 "Our Student Guidelines and Discipline Policies make it clear we will not tolerate any breaches of major school rules, including bullying, harassment and gross misbehaviour.  These Policies are regularly reviewed and updated every three years and are published each year in our Student Handbook."

Lamb said any unacceptable behaviour is "firmly dealt with in accordance with our Discipline Policies".  

He said the school won't comment on individual incidents to ensure "we respect the privacy rights of all children involved".  

He said any student, past or present, who wants to discuss concerns about their time at King's College should contact him. 

University of Auckland faculty of education and social work senior lecturer Dr John Fenaughty told RNZ bullying has a serious impact on victims. 

"We know that the long-term effects of bullying include a higher likelihood of depression and anxiety. There are also some physical symptoms that can be produced. There's even research suggesting that it can affect the physical development of a person," Dr Fenaughty told RNZ. 

"Sometimes people ironically think, 'Oh well, physical bullying must be worse than relational bullying' but actually the research shows that relational bullying can be just as bad psychologically and sometimes even worse for the targets of that bullying than physical bullying.

"Both forms of bullying are incredibly dangerous in the long-term."

Where to find help and support: 

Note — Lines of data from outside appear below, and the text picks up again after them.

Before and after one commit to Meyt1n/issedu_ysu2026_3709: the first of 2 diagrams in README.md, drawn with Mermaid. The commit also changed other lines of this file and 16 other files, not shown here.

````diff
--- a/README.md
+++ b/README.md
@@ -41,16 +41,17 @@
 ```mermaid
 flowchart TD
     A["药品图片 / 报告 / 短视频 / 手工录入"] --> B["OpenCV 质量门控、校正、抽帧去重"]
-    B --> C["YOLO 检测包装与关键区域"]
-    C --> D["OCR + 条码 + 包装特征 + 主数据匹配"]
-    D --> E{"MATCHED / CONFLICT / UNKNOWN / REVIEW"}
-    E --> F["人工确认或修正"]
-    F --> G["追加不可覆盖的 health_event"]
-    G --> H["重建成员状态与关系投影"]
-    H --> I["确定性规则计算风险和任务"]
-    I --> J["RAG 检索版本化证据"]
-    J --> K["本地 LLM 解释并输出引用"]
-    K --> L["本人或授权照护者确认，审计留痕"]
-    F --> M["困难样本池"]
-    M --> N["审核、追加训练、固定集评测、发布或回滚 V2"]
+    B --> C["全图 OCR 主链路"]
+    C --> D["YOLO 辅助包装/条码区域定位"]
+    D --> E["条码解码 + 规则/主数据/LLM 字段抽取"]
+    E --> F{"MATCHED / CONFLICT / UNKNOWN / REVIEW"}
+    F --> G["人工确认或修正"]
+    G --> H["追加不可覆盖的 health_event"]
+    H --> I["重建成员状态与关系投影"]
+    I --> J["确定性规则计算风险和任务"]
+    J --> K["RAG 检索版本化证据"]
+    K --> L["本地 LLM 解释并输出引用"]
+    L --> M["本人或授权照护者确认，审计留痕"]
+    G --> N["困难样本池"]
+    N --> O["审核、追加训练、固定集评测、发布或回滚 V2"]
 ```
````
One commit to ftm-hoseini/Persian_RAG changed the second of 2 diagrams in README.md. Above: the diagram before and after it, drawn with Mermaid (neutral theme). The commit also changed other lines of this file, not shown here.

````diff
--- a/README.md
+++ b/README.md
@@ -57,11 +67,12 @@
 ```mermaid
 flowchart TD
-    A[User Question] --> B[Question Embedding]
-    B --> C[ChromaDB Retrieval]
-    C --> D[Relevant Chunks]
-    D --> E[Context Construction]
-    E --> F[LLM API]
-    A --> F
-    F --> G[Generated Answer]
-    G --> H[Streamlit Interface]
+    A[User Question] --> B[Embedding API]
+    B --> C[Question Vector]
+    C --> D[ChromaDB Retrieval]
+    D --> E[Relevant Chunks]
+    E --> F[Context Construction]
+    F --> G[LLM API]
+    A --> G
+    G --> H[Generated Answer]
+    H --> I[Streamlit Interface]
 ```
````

  • Shine (domestic violence) - 0508 744 633
  • Women's Refuge - 0800 733 843 (0800 REFUGE)
  • Need to Talk? - Call or text 1737
  • What's Up - 0800 WHATS UP (0800 942 8787)
  • Lifeline - 0800 543 354 or (09) 5222 999 within Auckland
  • Youthline - 0800 376 633, text 234, email talk@youthline.co.nz or online chat
  • Samaritans - 0800 726 666
  • Depression Helpline - 0800 111 757
  • Suicide Crisis Helpline - 0508 828 865 (0508 TAUTOKO)
  • Shakti Community Council - 0800 742 584